In his "welcome to the White Sox" call, general manager Rick Hahn encouraged Madrigal to finish business and get Oregon State a championship ring before getting things worked out with the White Sox and helping them do the same.
Madrigal is batting .406 with seven doubles, four triples, three home runs, 32 RBIs, 32 runs scored, 11 stolen bases, a .470 on-base percentage, .586 slugging percentage and 1.000 fielding percentage in 32 games this season. He missed a portion of the season due to a left wrist injury but is ranked by MLBPipeline.com as the No. 3 prospect in the draft, striking out a mere five times in 133 at-bats.
"He's one of the more advanced guys in the draft class just through the fact that his hit tool is so premium," Hostetler said. "His bat-to-ball skills are second to none in this class.
"We got who we felt was the best baseball player in the Draft this year.

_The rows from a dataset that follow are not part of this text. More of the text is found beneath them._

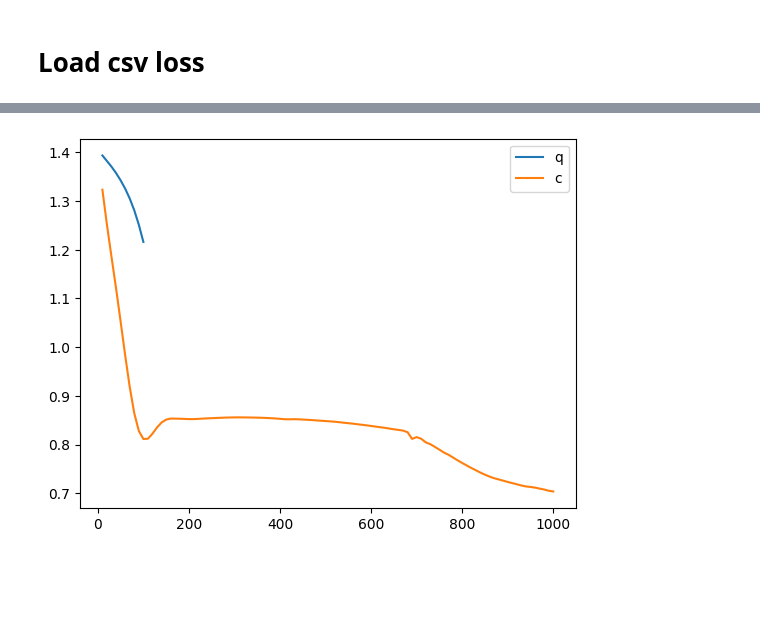
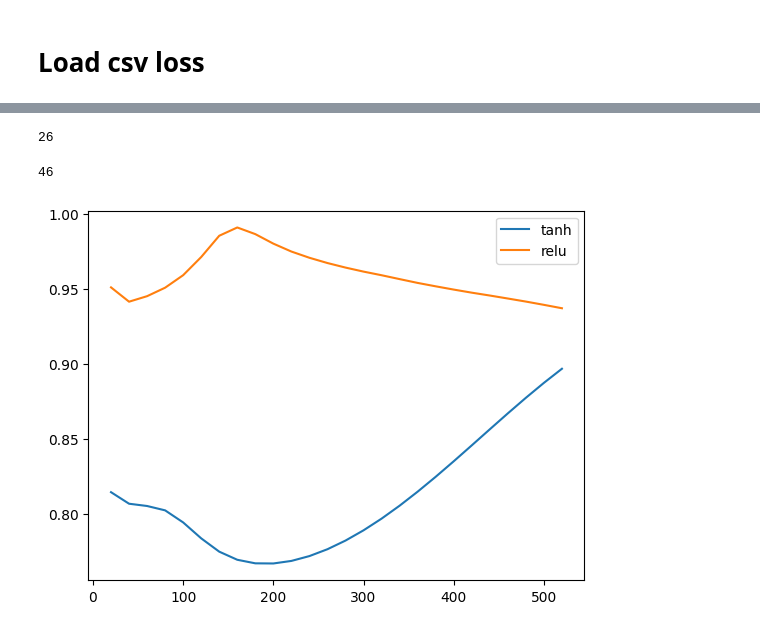
Before and after one commit to sedykh-ag/kovasznay_quantum, a Jupyter notebook: distr/testing.ipynb, the cells around one changed output, grey strips where cells are left out. Cells and saved outputs as stored; diff of their text form; code cells hidden in the pictures; blank space fills up the shorter version.

```diff
--- a/distr/testing.ipynb
+++ b/distr/testing.ipynb
@@ -108,6 +106,6 @@ Executed in 44.93 sec.
 import pandas as pd
 import matplotlib.pyplot as plt
 # %%
-df_q = pd.read_csv("models/big_qmodel/log.csv", index_col="epoch")
-df_c = pd.read_csv("models/classic_1000e_new/log.csv", index_col="epoch")
+df_q = pd.read_csv("models/quantum_1000e_tanh/log.csv", index_col="epoch")
+df_c = pd.read_csv("models/quantum_1000e_relu/log.csv", index_col="epoch")
 # %%
@@ -123,7 +132,16 @@ df_q.head()
+# %%
+len(df_q)
+# %% [output]
+26
+# %%
+len(df_c)
+# %% [output]
+46
 # %%
-plt.plot(df_q.index, df_q["u_err"], label="q")
-plt.plot(df_c.index, df_c["u_err"], label="c")
+err = "p_err"
+plt.plot(df_q.index, df_q[err], label="tanh")
+plt.plot(df_c.index[:len(df_q)], df_c[err][:len(df_q)], label="relu")
 plt.legend()
 plt.show()
 # %% [output]
-[figure, old version]
+[figure, new version]
```
Also changed, not shown: parts of 14 cells of this notebook, 26 other files.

He is a high-contact, high-on-base guy. He plays with tremendous energy. Makeup is second to none. It's a leadership quality I have not seen in a player in a long time both on the field and off the field the way he goes about his business. His teammates idolize him."
The 5-foot-7, 165-pound Madrigal, who bats right-handed, was named to the Pac-12 All-Conference and All-Defensive teams, and is a Third-Team All-America selection by Baseball America. He is a semifinalist for the USA Baseball Golden Spikes and Dick Howser Awards.
According to Baseball Reference's records dating back to 1965, the dawn of the June amateur Draft, there have been 272 first-rounders drafted as a middle infielder during that time. The only one of them officially listed at 5-foot-8 or shorter is the 5-foot-7 Joey Cora, who was taken 23rd overall by the Padres in 1985.
But size doesn't matter in Madrigal's mind.
"I like to say I'm 5-8, but it's better to say I'm 5-7, right around there," Madrigal said. "Baseball's one of those games where height really doesn't matter at all. When I take the field, I never think that at all.
"It never pops in my mind, my height, my game or anything like that. I feel confident in how much work I put in in the offseason, in practice, so when I get in the game, I feel comfortable. I feel like I'm the biggest guy out there, no matter my size. That's something I've always tried to do when I take the field, ever since I was younger."
Madrigal marks the second straight infielder taken by the White Sox with their first pick, with third baseman Jake Burger being selected 11th overall in the 2017 Draft. White Sox scout Mike Gange recommended Madrigal, whose pick has a slot value of $6,411,400.
"It's definitely a special moment, not only for myself but for my family, my hometown, my teammates," said Madrigal, whose teammate Trevor Larnach was taken by the Twins at No. 26 during his conference call, setting off much celebration in the background. "I can't thank all of them enough."
"I've said a thousand times these guys are years away from being ready at the Major League level so we can't worry about who is there, playing second base and shortstop at this time," Hostetler said. "Hopefully, Rick Hahn and Ricky Renteria have tough decisions to make in three or four years."
Hostetler envisions Madrigal getting to Class A Winston-Salem this season, playing second, shortstop and even a little third base. The left-handed-hitting and left-handed throwing Walker, 21, will be a center fielder after hitting .352 with a 1.047 OPS, 13 homers and 53 RBIs this season.
"Another one, his teammates love him," Hostetler said. "He has a flair about his game that is second to none. It's a fun product to watch. He gets after it, he's very confident, a very composed kid. We felt he was a first-round talent that got down to the second round."
Scott Merkin has covered the White Sox for MLB.com since 2003. Read his blog, Merk's Works, follow him on Twitter @scottmerkin, on Facebook and listen to his podcast.